START SUPPLIED RECORDS

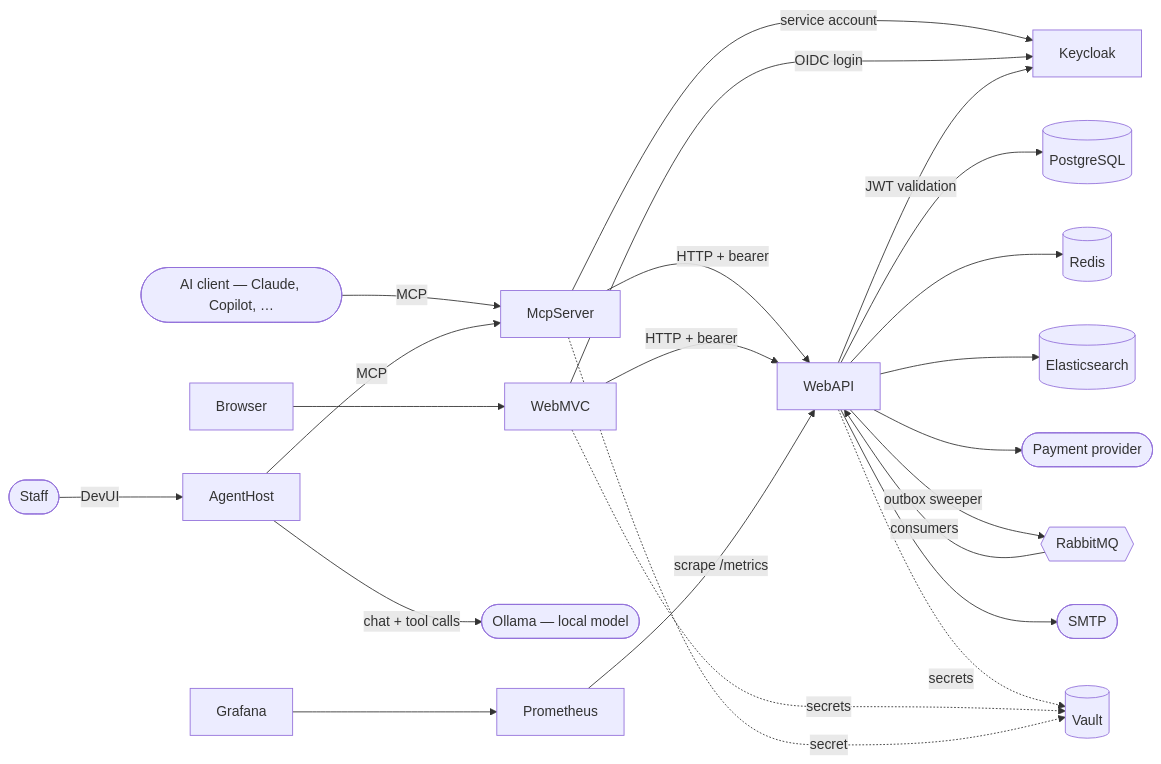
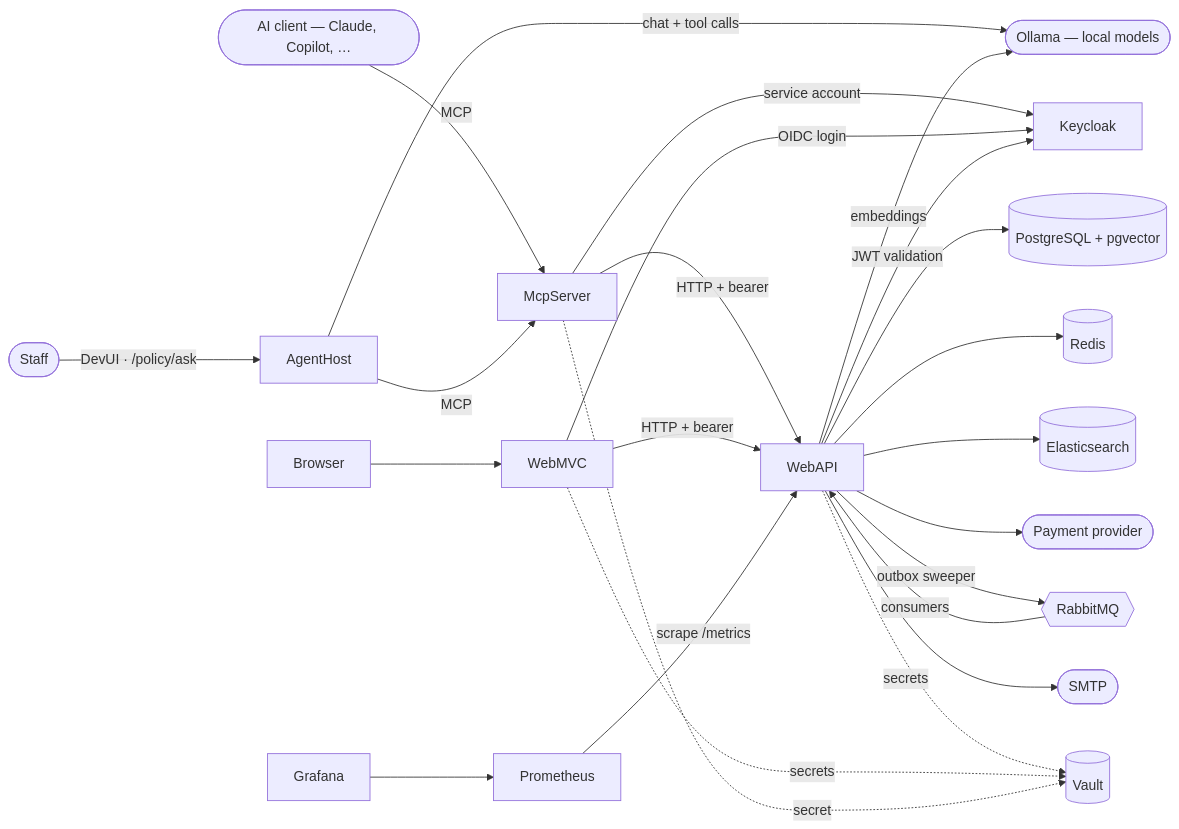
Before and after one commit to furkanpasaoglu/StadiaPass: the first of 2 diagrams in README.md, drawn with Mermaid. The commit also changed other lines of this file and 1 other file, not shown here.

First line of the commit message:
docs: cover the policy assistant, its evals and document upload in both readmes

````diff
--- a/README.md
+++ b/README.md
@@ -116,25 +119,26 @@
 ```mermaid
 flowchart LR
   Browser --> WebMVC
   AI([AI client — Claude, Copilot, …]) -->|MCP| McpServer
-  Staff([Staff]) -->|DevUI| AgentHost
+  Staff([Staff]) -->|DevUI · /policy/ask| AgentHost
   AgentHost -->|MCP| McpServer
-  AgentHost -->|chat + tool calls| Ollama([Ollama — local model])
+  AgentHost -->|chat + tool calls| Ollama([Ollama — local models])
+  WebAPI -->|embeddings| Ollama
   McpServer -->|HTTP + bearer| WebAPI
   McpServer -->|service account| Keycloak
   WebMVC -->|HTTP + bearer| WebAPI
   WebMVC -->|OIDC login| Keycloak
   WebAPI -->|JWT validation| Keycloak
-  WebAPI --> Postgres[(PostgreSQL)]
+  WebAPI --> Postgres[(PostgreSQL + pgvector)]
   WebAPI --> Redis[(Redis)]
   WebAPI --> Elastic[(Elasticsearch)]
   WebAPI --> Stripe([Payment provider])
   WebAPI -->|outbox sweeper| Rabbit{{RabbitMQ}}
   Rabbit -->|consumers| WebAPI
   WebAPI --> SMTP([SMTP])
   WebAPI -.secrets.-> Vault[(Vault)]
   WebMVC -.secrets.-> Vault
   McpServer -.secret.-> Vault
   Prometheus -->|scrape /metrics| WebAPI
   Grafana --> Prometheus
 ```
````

END SUPPLIED RECORDS

Checking each line above, count the ones that hold the word "Vault" and state the total alone.

▸ RESPONSE
3